Now we have a fresh supply of eggs, she lays one a day in almost the exact same spot. Never have to buy eggs again.

Home at Last

Getting ready for the big day was a lot of work and expensive…think long and hard before you decide to bring home any type of farm animal. Luckily I knew what I was getting into, volunteering at The Barnyard Sanctuary prepared me for the work involved and the expenses.

First I had to order a shed and luckily my husband is super handy and built the beautiful base. Next came the fencing, it must be goat proof or they’ll be running through your neighborhood!

I read everything I possibly could about raising goats to prepare for their arrival. My first trip to Tractor Supply was almost better than going shopping at my favorite mall. I bought all the essentials: thermometer, water buckets, hoof trimmers, minerals and of course treats!

The day we went to bring them home was one of the best days of my life. I was so excited and happy and not one bit nervous.

We brought them home in the back of our Jeep. We put down plastic and sheet and I sat with them. At one point on the ride home Cola tried to jump into the front seat with my husband!
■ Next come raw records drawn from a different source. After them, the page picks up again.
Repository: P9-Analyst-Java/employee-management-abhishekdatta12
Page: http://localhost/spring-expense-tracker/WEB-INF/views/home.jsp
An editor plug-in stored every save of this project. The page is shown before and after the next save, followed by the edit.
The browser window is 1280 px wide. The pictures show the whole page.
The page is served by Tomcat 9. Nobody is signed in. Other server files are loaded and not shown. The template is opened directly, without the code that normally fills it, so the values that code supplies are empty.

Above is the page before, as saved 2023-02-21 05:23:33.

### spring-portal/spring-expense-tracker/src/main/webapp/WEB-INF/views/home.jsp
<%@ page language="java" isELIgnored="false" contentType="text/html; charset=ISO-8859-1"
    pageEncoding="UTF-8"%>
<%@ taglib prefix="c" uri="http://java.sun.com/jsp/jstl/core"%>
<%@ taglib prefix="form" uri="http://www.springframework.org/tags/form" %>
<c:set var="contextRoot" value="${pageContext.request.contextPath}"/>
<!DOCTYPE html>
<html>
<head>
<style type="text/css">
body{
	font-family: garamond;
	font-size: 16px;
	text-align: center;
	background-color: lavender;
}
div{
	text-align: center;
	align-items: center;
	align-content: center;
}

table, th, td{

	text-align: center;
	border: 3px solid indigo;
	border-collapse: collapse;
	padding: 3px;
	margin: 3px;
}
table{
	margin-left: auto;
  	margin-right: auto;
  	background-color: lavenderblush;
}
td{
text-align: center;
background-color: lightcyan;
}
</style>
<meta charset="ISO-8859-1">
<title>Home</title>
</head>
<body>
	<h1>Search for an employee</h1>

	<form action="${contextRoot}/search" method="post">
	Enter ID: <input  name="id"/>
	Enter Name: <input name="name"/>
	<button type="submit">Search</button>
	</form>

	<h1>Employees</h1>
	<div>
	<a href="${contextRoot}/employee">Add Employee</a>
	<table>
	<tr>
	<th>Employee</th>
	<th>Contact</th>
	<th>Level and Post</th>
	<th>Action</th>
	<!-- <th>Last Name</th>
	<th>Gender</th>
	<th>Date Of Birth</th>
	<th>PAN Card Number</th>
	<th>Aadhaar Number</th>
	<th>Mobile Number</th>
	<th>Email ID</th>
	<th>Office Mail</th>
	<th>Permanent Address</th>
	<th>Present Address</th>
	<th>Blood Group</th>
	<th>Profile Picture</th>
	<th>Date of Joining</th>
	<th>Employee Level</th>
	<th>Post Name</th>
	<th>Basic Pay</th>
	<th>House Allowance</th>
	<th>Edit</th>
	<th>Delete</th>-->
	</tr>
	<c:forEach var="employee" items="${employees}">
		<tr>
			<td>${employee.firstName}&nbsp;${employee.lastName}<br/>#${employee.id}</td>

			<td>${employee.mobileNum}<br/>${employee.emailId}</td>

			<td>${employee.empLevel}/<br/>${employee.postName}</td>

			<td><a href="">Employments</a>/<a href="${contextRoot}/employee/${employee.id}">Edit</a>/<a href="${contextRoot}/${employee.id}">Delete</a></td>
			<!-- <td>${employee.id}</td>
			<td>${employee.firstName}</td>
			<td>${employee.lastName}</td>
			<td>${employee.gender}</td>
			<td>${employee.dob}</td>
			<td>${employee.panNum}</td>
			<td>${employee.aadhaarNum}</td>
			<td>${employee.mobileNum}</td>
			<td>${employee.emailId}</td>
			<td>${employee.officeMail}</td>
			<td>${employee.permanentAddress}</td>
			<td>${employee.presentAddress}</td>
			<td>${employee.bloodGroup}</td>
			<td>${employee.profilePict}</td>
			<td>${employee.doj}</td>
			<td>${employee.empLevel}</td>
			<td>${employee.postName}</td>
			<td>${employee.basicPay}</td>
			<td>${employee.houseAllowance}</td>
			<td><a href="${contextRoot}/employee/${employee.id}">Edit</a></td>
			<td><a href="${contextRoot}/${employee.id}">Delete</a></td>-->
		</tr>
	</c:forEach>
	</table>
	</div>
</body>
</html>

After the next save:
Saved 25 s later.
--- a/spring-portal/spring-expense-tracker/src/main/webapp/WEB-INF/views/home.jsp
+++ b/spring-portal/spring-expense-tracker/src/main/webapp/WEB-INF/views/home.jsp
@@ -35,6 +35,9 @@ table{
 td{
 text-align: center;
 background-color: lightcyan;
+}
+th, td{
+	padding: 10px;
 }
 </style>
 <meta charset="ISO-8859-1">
We got them home and into their pen with no problems. They settled in nicely and were so curious about everything! My sweet sister Barbara was the first to meet them and brought them a welcome gift of carrots which they loved.

They cried when we left the pen and it broke my heart but I knew I couldn’t stay in there all day and night, it was like crate training a puppy. They would stop after a few minutes.  For about a week or so they would cry when we left the pen until they realized we would always be coming back. Our lives have changed forever since they have joined our family, for the better.


2 Baby Goats got my Goat!

That’s right, two little baby goat cull boys stole my heart the second I laid eyes on them. If you read About me then you know I volunteer at a farm sanctuary. The sanctuary had rescued 10 baby goat cull boys that were being fostered and bottle fed until they were old enough to come to the sanctuary to be adopted out.

10 baby goat boys with a healthy appetite!

Now you ask what is a “cull” boy? The dairy industry is a cruel world. Females are impregnated again and again because without having babies they will not produce milk. So once the babies are born they are taken away from their mothers. The females are bottle fed only to grow up to lead the same sad life as their mothers. The male babies are taken away from their mothers, all put together and within a day or so after being born are shipped off to slaughter. Yes, to slaughter. This is true for cows, sheep and goats.

Now back to the good part. A fellow sanctuary worker had posted on Facebook a video and some photos of the new babies and I could not wait to meet them! So that Saturday when I got there I went right to their pen and it happened. All ten of them came running to the gate when they heard the chains and the first two around the corner were light colored while all the rest were dark brown. They came right to me and hung out with me while I cleaned their pen while the others went on to do their own thing.

My sweet Pepsi, saying Mom don’t go yet…

Week after week I would come on my usual Saturdays and there would be less of the babies until one Saturday when Tamala, the sanctuary owner told me that Pepsi and Cola (I named them that first day I saw them) were off to their forever home later that week. PANIC and HEARTBREAK! There were two others still there, why couldn’t they take them? I did it. I told her I would take them. I could not let them go.

Cola with his icky ear tag, saying the same thing as his brother, don’t go Mom…

I was terrified of what my husband would say but I just knew they were mine. Tamala said of course and that the other family would be happy to have the other two.

Hard to leave those faces but knowing they were coming home with me soon made it easier.


I bought them collars with their names…of course!

My husband wasn’t thrilled at first, we had just started an addition on our house and the where, how, when, etc…but a few weeks later we brought them home.

Coming home!